‘If wage or salary earners are paid £100 a week by the government, they can use this income to maintain themselves; which means that the employer will be relieved of having to include an amount to cover this expenditure in the wage packet or salary cheque. Economic forces will therefore tend to ensure that wages and salaries fall to a level which, when added to Basic Income, will allow the employee to maintain him or herself. In other words, wages or salaries would become sufficient only to top up Basic Income to the economically determined level’ (Socialist Standard, September 1988).
The Swiss proposers of the scheme didn’t even bother to argue against this. Not only did they accept it but they incorporated it into their scheme. In an article in French costing the scheme on the website of Génération RBI (Generation Unconditional Basic Income) they emphasised, with graphs and numerical examples, that everybody earning more than the poverty line would be no better off financially as, they said, their wages would be reduced by the amount of the Basic Income:
‘Wages are going to adapt themselves to become a complement to Basic Income.
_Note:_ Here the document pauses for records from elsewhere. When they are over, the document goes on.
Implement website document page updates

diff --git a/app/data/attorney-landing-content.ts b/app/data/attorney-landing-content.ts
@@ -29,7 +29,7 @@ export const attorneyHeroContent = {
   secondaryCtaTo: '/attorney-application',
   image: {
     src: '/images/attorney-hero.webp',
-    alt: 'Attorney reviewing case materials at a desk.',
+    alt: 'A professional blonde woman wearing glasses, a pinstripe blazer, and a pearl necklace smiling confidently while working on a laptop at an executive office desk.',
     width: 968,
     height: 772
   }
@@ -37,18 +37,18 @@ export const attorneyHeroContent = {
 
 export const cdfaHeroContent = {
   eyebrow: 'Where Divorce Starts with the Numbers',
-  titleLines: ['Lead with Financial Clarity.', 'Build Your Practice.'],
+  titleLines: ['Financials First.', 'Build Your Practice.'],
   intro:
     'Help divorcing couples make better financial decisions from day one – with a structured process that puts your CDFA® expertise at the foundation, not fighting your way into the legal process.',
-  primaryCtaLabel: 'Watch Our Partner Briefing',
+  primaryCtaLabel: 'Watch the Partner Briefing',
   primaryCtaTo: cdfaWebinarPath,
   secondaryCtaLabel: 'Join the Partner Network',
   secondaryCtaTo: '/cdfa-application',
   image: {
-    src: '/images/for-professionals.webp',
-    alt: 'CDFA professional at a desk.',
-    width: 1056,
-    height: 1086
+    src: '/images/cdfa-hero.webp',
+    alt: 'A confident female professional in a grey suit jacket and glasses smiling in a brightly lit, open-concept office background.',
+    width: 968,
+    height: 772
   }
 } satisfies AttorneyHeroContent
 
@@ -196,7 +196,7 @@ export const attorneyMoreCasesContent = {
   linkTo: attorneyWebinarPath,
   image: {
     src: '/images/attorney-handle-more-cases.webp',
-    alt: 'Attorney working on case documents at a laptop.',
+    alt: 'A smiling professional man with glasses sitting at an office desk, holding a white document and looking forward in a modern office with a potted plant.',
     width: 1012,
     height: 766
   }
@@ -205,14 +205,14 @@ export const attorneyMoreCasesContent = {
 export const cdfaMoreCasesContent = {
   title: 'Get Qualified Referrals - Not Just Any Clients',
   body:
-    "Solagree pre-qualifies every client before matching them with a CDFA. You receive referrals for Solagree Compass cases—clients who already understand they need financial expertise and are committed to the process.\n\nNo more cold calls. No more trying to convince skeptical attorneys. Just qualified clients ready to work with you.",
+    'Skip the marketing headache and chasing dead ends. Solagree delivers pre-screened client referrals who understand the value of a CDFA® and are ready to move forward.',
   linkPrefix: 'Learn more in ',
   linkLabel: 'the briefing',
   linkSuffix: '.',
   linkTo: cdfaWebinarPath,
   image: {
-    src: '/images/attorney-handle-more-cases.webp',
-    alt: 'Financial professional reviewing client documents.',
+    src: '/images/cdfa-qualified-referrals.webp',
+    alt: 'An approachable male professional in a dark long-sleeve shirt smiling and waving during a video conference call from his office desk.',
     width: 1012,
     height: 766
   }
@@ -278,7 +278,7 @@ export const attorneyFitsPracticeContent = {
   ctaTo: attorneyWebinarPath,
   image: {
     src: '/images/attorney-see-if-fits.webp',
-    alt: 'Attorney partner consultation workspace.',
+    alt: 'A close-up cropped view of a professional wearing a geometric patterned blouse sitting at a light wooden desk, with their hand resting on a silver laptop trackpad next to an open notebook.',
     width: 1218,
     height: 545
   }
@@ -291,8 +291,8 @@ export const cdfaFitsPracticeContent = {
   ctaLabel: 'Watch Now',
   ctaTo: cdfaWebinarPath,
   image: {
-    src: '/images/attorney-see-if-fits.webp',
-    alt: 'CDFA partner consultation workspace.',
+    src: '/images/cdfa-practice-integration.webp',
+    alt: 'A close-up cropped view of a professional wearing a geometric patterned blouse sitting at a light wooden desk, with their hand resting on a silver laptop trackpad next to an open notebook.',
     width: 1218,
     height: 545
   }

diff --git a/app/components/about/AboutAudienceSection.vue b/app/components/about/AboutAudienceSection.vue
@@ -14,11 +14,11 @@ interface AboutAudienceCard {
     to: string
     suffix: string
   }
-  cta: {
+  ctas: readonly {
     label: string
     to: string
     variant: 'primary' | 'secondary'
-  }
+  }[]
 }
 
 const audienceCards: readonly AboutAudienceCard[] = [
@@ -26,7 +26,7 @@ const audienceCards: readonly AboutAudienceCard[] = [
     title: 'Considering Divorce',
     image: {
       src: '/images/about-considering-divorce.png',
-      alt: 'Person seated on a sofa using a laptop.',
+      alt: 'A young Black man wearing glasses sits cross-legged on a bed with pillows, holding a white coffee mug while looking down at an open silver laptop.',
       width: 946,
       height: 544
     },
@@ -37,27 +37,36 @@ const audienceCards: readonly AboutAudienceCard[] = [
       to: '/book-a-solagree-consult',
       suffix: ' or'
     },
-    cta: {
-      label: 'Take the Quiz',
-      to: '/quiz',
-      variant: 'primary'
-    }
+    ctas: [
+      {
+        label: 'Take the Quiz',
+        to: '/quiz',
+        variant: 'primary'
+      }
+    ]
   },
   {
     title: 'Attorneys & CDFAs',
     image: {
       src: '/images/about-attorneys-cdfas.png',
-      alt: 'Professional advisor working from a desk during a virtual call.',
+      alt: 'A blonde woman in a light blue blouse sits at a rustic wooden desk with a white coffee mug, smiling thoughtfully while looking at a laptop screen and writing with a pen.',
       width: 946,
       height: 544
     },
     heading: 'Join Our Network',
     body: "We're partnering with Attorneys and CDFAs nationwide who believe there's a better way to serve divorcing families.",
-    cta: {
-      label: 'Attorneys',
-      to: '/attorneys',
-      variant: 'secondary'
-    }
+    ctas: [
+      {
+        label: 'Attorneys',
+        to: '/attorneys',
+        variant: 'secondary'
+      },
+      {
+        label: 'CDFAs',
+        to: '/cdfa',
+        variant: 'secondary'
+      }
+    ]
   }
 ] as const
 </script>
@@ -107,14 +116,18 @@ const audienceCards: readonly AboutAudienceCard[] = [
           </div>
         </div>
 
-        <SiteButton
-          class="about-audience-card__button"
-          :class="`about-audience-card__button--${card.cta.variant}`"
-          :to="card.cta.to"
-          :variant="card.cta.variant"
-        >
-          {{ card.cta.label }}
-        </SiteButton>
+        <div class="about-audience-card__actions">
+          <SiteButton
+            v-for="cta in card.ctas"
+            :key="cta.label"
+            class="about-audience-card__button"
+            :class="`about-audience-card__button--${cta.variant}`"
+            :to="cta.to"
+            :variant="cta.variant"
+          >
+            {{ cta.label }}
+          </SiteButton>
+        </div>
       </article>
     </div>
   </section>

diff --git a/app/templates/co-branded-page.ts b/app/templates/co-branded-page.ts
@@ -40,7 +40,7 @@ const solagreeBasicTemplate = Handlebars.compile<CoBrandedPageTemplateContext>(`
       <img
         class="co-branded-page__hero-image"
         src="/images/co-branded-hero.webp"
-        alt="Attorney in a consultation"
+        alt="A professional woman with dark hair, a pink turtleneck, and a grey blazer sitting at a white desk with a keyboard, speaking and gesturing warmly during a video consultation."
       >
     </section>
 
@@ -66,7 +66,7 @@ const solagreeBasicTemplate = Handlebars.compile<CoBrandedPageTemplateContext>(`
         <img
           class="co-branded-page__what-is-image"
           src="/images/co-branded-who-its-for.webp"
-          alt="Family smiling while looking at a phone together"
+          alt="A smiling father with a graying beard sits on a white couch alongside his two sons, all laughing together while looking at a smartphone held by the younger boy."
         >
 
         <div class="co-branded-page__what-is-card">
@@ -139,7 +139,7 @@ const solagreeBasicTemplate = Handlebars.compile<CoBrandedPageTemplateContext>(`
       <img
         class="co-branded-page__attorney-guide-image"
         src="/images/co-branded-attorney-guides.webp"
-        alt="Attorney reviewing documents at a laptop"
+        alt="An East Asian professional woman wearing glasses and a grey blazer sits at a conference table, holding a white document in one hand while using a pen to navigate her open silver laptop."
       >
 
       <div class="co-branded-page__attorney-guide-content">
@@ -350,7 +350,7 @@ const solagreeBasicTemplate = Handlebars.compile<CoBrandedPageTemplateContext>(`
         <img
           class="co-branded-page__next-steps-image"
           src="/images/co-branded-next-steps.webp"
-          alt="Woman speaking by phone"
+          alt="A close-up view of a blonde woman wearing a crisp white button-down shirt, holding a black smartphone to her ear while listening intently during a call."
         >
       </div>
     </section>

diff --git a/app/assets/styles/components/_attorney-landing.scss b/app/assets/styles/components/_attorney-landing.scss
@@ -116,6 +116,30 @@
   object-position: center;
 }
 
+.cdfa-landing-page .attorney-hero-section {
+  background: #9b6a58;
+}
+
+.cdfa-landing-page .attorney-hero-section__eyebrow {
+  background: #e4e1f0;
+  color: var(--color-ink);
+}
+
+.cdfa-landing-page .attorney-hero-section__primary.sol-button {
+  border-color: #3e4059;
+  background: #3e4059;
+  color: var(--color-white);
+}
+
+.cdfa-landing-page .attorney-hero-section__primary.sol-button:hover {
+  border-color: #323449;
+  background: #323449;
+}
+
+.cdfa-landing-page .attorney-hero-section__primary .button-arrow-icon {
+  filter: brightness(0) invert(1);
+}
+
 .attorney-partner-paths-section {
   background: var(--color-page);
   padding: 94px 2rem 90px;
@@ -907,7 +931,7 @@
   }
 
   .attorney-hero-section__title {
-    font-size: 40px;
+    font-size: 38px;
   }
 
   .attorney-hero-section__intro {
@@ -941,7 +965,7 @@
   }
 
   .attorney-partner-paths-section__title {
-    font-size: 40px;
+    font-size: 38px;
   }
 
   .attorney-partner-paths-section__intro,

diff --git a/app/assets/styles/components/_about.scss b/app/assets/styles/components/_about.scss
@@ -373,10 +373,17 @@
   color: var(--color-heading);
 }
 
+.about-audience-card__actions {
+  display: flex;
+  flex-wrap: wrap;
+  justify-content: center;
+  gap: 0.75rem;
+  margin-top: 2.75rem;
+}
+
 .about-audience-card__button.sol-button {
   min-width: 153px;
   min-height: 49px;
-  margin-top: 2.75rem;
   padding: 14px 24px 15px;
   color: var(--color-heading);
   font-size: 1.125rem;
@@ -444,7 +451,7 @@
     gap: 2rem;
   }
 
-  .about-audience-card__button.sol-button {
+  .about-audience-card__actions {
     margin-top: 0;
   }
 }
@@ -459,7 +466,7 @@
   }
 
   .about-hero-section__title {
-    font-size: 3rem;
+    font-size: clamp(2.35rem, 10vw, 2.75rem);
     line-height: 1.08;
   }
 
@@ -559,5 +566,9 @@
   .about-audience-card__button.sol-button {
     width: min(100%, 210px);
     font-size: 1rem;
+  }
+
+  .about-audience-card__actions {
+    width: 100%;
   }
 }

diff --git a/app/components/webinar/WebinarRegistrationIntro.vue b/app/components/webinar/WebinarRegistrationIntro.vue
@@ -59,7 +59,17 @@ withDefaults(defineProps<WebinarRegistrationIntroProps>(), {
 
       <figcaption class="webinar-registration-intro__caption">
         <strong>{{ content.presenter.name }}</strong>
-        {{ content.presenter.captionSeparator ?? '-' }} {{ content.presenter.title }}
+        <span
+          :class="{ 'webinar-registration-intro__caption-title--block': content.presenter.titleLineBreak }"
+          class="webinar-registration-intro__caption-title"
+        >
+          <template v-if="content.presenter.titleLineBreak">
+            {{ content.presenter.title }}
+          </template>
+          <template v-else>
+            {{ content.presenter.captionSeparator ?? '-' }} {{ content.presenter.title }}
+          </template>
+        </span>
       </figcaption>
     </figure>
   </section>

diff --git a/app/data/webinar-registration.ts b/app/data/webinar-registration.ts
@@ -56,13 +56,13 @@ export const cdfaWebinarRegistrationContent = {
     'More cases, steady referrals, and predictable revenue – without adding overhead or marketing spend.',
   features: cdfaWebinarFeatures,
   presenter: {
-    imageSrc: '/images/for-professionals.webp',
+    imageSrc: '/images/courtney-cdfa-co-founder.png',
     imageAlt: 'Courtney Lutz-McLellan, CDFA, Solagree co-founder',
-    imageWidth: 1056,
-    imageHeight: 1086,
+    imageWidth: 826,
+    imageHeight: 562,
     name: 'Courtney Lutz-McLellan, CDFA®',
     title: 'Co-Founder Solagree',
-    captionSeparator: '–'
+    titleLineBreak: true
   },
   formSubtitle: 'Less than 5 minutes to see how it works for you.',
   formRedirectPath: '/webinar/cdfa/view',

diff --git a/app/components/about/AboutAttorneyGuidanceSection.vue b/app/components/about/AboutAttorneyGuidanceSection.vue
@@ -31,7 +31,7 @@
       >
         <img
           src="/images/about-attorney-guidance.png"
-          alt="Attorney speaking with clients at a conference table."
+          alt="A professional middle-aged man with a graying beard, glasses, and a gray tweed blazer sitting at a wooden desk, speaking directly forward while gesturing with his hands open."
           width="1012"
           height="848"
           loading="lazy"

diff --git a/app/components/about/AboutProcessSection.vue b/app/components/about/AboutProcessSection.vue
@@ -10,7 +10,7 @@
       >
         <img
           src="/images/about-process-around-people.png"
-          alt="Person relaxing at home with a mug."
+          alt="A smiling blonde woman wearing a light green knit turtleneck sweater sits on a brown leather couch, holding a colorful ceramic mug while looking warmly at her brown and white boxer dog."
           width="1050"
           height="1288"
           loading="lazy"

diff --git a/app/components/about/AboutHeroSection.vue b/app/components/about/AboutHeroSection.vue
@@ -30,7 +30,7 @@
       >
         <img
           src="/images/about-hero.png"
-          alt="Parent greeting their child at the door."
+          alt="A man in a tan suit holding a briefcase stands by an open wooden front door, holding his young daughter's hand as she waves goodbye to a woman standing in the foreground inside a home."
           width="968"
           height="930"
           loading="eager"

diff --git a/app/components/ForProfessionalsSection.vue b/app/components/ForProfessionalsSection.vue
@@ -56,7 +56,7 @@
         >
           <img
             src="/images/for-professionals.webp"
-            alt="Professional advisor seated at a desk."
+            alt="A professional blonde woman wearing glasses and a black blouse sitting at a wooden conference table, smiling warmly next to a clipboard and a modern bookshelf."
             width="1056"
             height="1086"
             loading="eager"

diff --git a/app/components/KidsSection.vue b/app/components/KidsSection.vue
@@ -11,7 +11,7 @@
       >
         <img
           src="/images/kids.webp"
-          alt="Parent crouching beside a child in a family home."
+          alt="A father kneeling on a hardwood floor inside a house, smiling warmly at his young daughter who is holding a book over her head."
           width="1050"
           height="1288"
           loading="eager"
For example with an Unconditional Basic Income of 2,500 Swiss Francs, someone who at present gets 8000 Swiss francs from their employer will not get more than about 5,500 or so wages which will come to be added to their Basic Income’ (Link ).
So their total income would be the same, only under their scheme, instead of all of a worker’s total income coming from their employer, a part would come from the state and a part from their employer. This would not be a subsidy to employers (another danger of such schemes) as taxes on employers would be increased to pay for this. And of course a basic income equal to the poverty line is neither going to undermine the wages system nor break the link between work and consumption, as other supporters of such schemes have argued.
We commend them for their honesty and logic at the expense of the credibility and attractiveness of their scheme to reform capitalism.